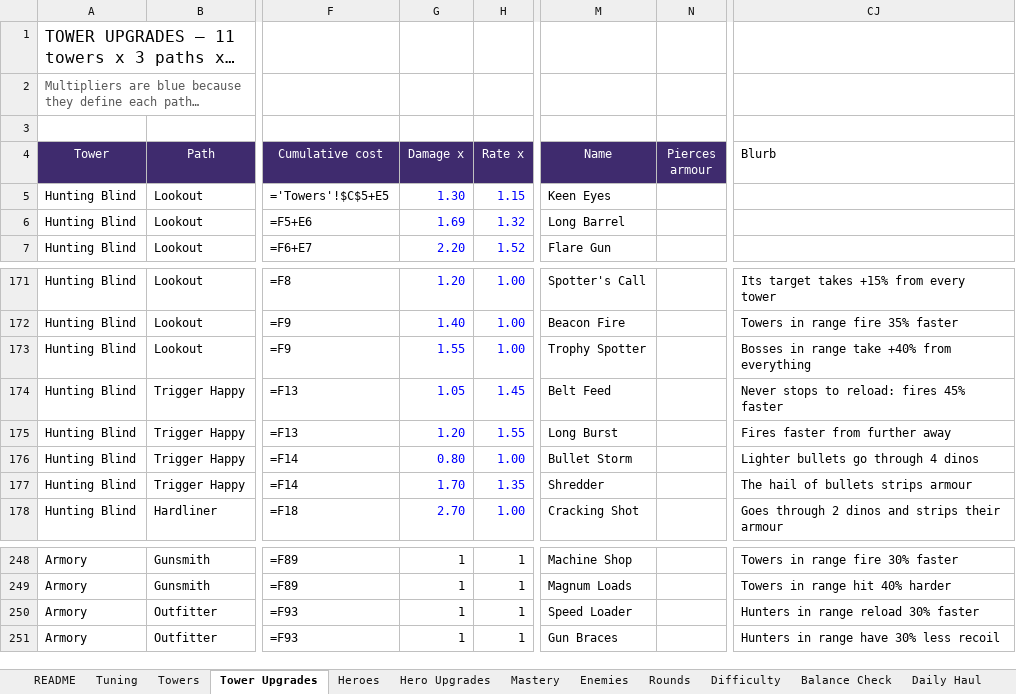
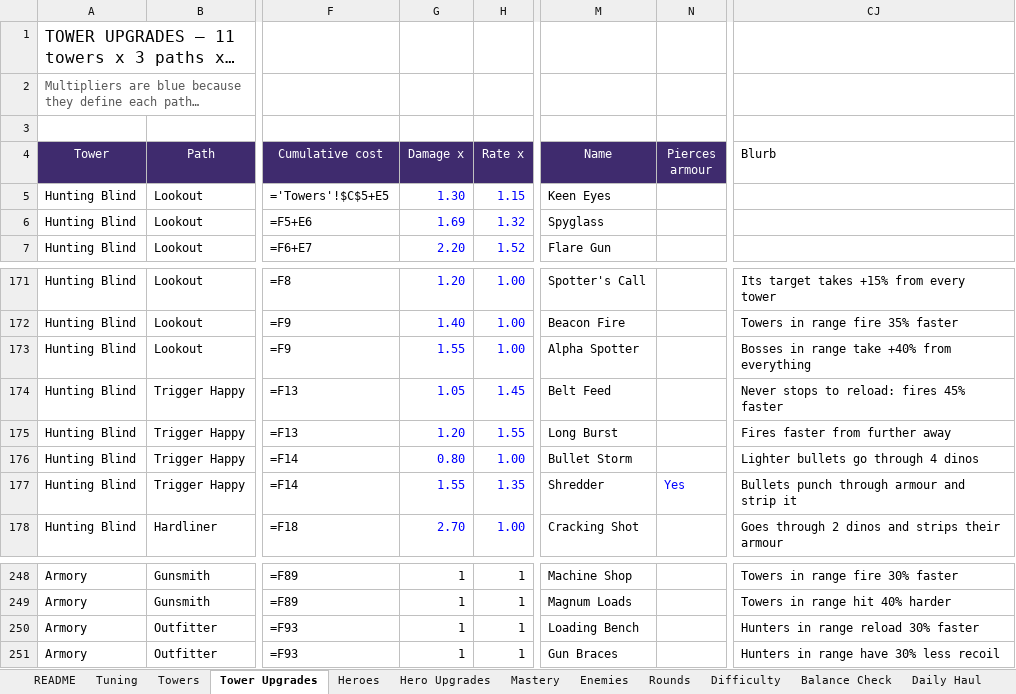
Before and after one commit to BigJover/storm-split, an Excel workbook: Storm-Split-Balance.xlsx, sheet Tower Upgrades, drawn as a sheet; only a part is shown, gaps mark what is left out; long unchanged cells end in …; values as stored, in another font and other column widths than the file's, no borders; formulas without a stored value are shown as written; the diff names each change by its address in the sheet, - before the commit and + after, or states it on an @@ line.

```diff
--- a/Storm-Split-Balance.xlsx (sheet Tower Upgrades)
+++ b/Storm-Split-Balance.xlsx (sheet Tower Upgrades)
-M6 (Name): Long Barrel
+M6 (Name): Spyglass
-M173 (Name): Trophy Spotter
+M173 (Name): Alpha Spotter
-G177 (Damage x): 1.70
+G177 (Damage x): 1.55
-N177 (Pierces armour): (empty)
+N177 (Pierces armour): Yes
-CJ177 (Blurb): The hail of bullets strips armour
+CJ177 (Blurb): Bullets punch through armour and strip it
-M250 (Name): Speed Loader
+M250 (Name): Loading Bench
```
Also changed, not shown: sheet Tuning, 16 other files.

================================

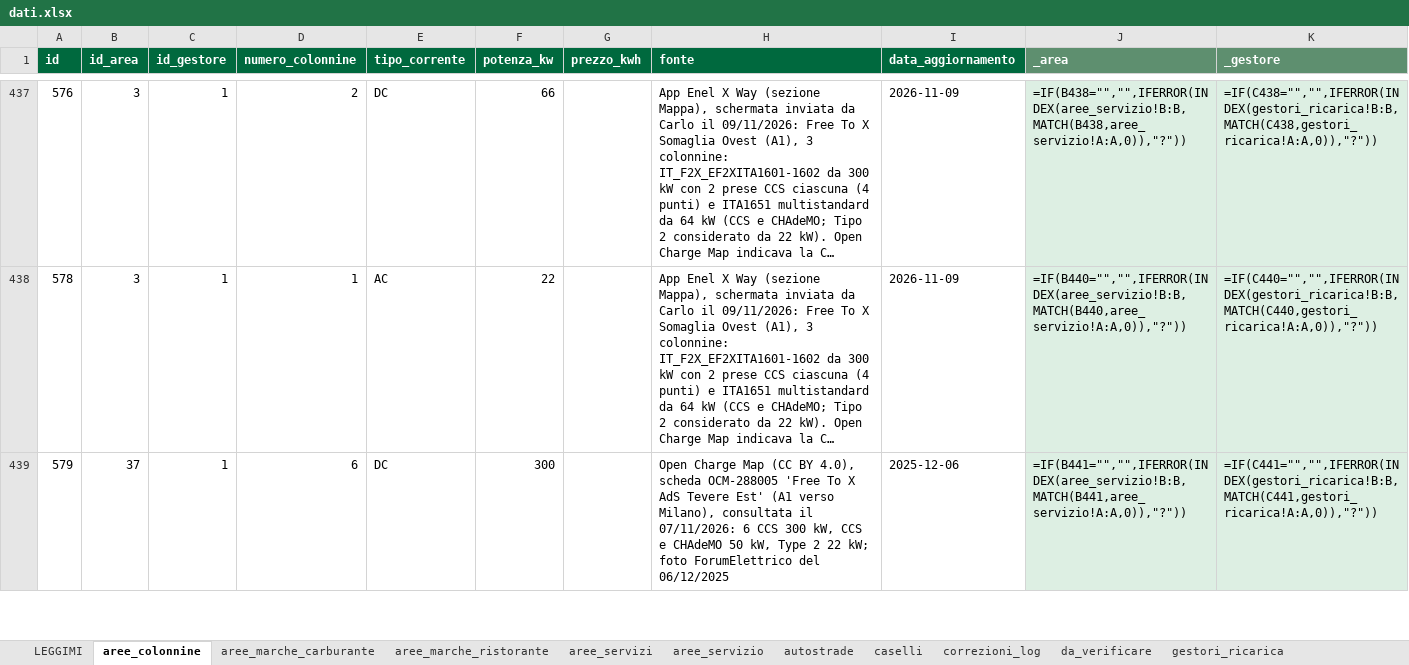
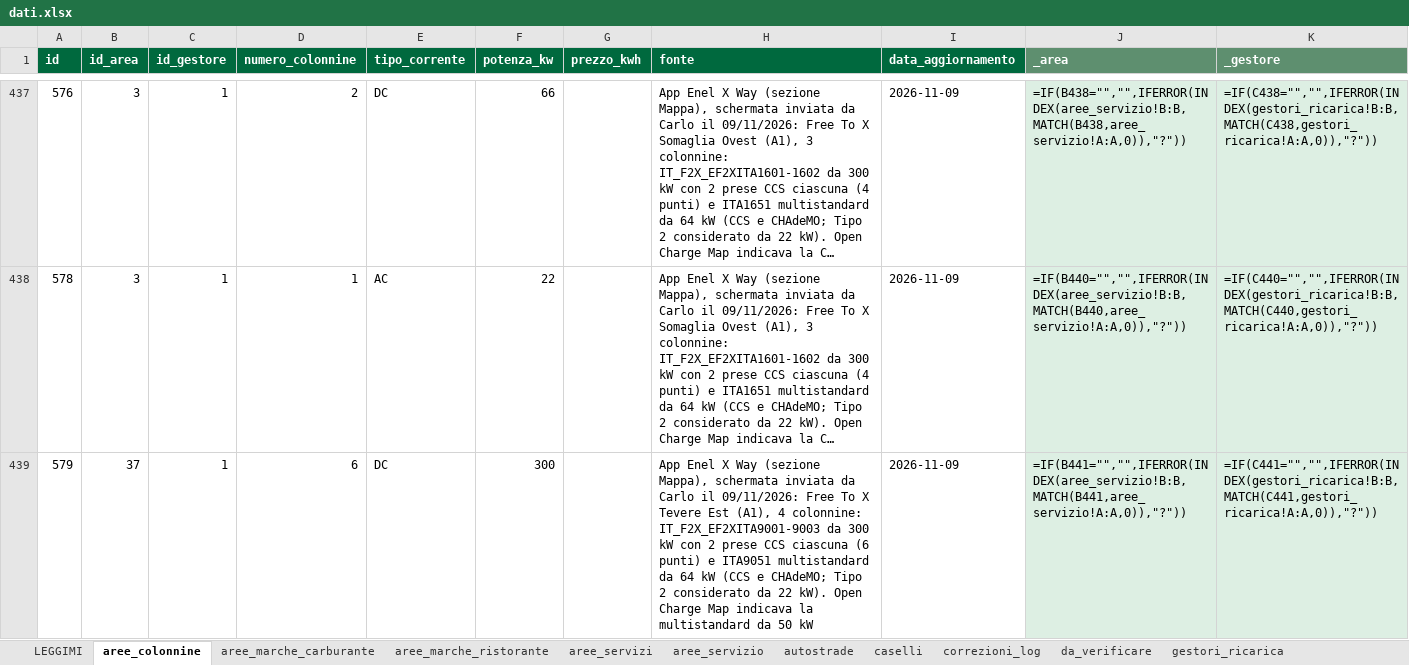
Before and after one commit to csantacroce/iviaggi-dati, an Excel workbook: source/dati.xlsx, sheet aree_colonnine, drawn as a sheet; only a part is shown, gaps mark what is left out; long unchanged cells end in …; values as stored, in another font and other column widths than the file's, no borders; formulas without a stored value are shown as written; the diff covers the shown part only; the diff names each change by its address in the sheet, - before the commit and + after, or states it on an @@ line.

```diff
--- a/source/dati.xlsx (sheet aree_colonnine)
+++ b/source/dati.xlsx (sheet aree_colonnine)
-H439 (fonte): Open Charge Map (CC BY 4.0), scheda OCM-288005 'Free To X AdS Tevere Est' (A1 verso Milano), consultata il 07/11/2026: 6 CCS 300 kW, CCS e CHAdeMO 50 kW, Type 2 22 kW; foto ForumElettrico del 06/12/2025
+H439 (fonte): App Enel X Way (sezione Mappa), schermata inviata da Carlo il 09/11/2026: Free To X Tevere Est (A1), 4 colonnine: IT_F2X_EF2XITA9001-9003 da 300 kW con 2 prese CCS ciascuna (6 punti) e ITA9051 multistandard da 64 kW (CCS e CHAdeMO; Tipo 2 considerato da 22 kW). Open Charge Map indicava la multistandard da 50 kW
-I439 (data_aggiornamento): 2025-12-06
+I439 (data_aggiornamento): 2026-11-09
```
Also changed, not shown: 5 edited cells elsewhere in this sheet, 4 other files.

================================

• ACTIVITY:
Looking at the entries above, say how many lines contain the word "armour". Nothing but the number is needed.

• TASK RESPONSE:
4